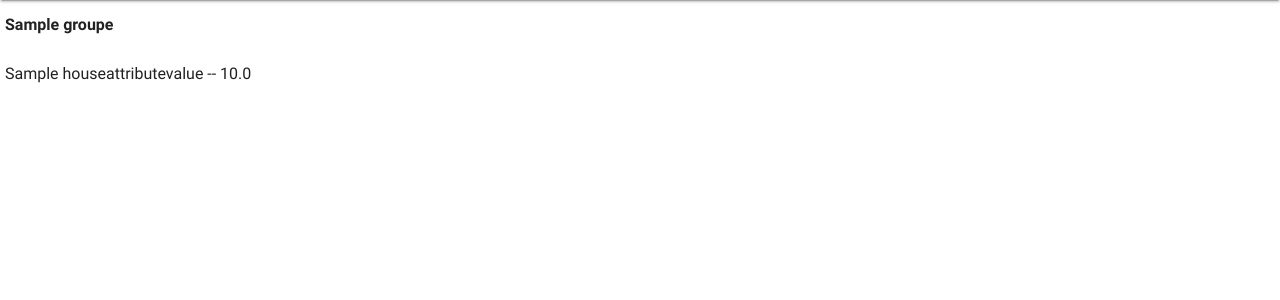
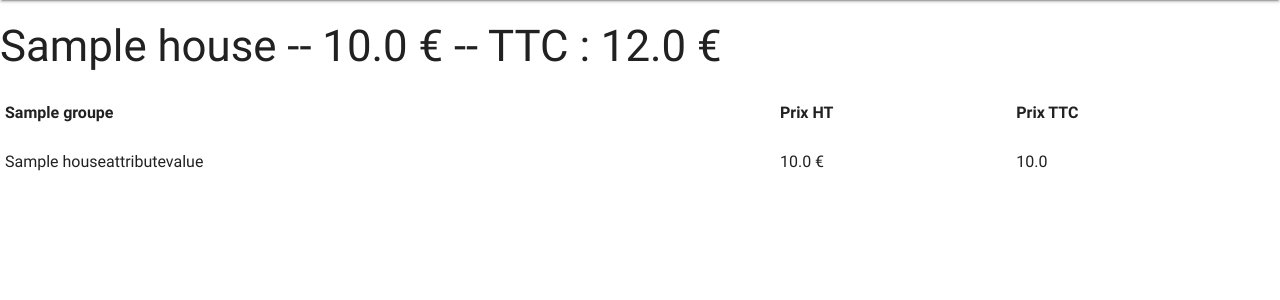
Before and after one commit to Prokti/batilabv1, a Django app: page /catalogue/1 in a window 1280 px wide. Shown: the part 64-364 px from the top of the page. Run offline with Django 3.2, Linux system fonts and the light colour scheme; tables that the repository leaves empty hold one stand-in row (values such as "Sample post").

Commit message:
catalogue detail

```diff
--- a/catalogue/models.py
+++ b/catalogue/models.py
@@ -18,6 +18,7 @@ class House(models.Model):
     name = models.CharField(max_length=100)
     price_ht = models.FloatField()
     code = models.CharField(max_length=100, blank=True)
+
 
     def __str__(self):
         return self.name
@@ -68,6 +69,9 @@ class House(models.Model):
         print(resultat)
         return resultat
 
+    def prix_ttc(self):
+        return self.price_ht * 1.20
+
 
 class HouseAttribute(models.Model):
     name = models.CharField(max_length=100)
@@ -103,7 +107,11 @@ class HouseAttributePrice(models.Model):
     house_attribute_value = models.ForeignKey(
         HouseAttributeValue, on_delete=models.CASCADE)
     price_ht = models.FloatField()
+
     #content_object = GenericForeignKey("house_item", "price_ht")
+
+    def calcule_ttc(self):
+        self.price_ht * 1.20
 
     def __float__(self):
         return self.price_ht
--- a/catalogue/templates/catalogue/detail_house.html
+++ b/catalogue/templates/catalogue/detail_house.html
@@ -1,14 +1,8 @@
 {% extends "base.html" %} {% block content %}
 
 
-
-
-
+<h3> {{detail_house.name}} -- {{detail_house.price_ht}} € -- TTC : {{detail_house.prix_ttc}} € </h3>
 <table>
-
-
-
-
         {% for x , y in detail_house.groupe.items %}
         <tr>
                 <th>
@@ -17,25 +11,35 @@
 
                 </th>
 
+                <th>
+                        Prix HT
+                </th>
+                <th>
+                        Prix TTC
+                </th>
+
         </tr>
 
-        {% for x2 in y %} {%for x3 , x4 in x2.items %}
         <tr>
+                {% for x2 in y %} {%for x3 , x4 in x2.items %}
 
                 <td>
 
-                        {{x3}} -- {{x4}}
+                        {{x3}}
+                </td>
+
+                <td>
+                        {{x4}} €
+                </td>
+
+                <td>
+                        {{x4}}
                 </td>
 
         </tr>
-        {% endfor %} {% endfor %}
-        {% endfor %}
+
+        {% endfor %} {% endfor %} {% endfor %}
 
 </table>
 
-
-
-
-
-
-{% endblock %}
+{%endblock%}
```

◇ ◇ ◇ ◇ ◇

> _WHAT TO PRODUCE_:
The expected answer is a copy of every line in the entries that holds the word "catalogue".

> _RESPONSE FOR THIS EXERCISE_:
Before and after one commit to Prokti/batilabv1, a Django app: page /catalogue/1 in a window 1280 px wide. Shown: the part 64-364 px from the top of the page. Run offline with Django 3.2, Linux system fonts and the light colour scheme; tables that the repository leaves empty hold one stand-in row (values such as "Sample post").
catalogue detail
--- a/catalogue/models.py
+++ b/catalogue/models.py
--- a/catalogue/templates/catalogue/detail_house.html
+++ b/catalogue/templates/catalogue/detail_house.html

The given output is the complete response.